Study material: Begin

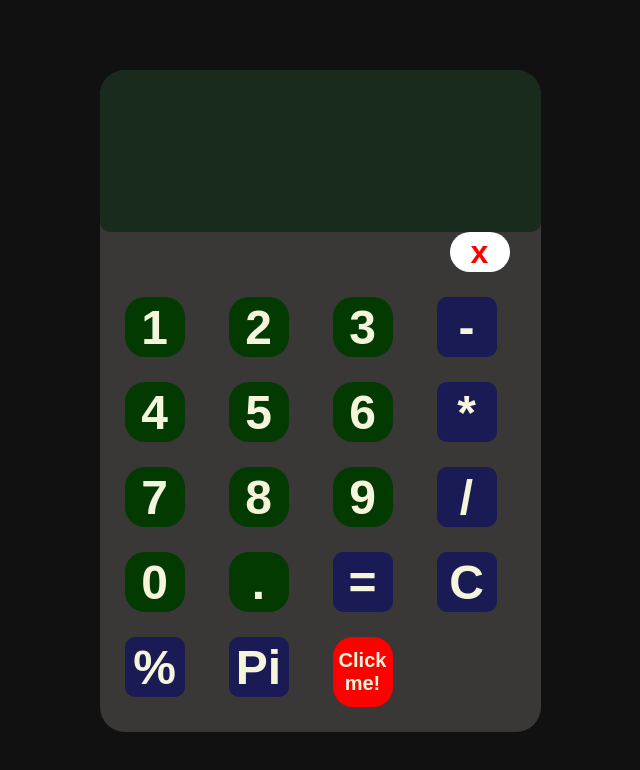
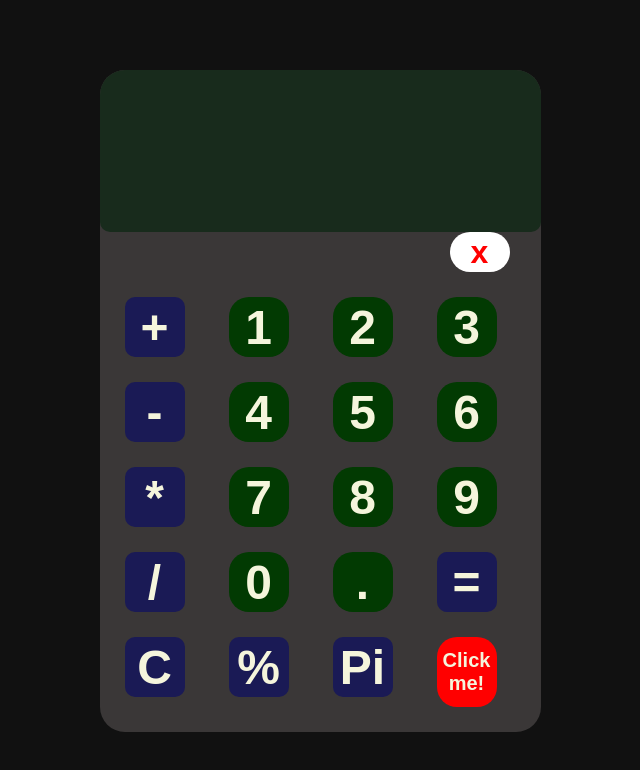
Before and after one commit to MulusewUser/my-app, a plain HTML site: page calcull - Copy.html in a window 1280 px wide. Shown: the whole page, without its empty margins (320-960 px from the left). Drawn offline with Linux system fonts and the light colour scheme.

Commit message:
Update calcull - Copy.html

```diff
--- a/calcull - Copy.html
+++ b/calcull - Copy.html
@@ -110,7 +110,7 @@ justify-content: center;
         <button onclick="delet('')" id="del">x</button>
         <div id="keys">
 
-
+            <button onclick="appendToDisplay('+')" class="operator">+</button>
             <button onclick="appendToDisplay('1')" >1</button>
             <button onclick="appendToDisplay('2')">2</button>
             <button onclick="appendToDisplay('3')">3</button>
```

Study material: End

- Required action
Look for the word "Copy" in the data, then return every line that contains it.

- Exercise solution
Before and after one commit to MulusewUser/my-app, a plain HTML site: page calcull - Copy.html in a window 1280 px wide. Shown: the whole page, without its empty margins (320-960 px from the left). Drawn offline with Linux system fonts and the light colour scheme.
Update calcull - Copy.html
--- a/calcull - Copy.html
+++ b/calcull - Copy.html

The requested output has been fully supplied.